Barack Obama's real challenge seems to be that he's having trouble reeling in the deep-pocketed, heavy hitters that were so key to any campaign (and that Mitt Romney does so well with.) The problem doesn't seem to be his policies or even the idea of raising taxes on rich people. It's that the president is not seen as sufficiently nice to big business owners. Business Insider's Grace Wyler spoke to one businessman in Ohio who has raised money for Democrats in the past, but now complains the he's feels disrespected.
I'm not opposed to Democrats on this issue. What bothers me is to hear that he is making employees — my team members — feel that I am somehow being unfair to them, like I am the bad guy."
The donor also appears to be upset that unlike the Clinton years, he wouldn't get a one-on-one meeting with the President when he visited his home town:

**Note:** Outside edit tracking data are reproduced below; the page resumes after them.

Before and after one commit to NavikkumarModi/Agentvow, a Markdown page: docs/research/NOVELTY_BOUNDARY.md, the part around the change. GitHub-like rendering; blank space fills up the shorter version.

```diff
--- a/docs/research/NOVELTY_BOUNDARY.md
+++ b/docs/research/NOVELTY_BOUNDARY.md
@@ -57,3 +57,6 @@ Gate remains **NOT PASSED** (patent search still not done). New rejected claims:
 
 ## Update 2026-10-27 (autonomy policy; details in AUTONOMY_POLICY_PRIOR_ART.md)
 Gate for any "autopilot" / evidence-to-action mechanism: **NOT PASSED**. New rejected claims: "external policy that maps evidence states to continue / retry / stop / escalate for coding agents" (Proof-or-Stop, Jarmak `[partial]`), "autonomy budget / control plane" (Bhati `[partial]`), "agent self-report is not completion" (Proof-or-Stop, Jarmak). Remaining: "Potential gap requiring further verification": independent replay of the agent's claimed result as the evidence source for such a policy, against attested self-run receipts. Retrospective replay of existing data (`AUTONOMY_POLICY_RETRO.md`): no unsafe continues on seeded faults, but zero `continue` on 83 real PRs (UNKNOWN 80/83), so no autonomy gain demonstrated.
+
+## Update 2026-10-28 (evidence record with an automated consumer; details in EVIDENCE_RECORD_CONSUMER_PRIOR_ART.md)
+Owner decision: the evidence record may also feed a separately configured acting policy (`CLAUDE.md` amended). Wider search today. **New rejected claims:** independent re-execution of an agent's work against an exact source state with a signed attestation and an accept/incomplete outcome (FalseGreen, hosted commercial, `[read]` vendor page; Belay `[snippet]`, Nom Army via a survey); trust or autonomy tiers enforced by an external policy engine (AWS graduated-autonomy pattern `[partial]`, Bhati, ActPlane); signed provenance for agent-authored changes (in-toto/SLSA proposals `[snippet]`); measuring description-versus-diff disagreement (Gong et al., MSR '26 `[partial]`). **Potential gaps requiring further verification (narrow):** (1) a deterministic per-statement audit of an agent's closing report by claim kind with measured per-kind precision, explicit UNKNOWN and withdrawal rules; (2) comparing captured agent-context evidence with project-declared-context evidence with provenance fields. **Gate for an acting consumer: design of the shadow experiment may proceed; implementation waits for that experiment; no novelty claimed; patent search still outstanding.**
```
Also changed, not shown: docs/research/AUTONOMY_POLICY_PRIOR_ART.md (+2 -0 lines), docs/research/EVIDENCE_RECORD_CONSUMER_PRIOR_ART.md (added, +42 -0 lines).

"That doesn't happen with this administration — I don't think he has reached out to the community in the way that he should,That doesn't happen with this administration — I don't think he has reached out to the community in the way that he should. It wasn't like this under Clinton."

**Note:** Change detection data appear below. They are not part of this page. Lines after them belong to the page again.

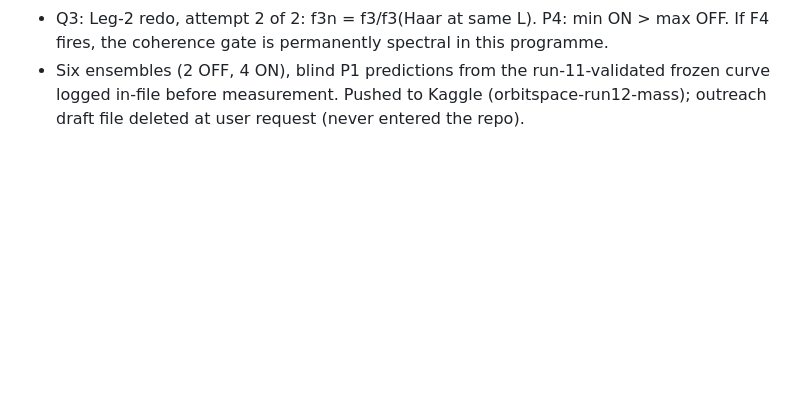
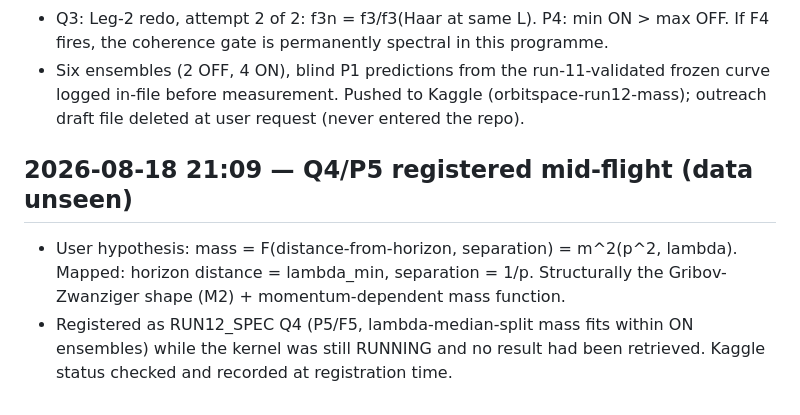
Before and after one commit to hooamaai-create/su2-orbit-space, a Markdown page: record/LEDGER.md, the part around the change. Rendered like a GitHub page; blank space fills up the shorter version.

```diff
--- a/record/LEDGER.md
+++ b/record/LEDGER.md
@@ -2435,3 +2435,11 @@ Goal (user, 2026-08-15): fix every fixable failure from the self-critique; loop
   frozen curve logged in-file before measurement. Pushed to Kaggle
   (orbitspace-run12-mass); outreach draft file deleted at user request (never
   entered the repo).
+
+## 2026-08-18 21:09 — Q4/P5 registered mid-flight (data unseen)
+- User hypothesis: mass = F(distance-from-horizon, separation) = m^2(p^2, lambda).
+  Mapped: horizon distance = lambda_min, separation = 1/p. Structurally the
+  Gribov-Zwanziger shape (M2) + momentum-dependent mass function.
+- Registered as RUN12_SPEC Q4 (P5/F5, lambda-median-split mass fits within ON
+  ensembles) while the kernel was still RUNNING and no result had been retrieved.
+  Kaggle status checked and recorded at registration time.
```
Also changed, not shown: record/RUN12_SPEC.md (+22 -0 lines).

So what this donor is saying is that even though he agrees with the President's policies, he may not support him, because the President hasn't been nice enough. The just underscores how being a successful candidate is less about having the right ideas, and more about making the right people happy.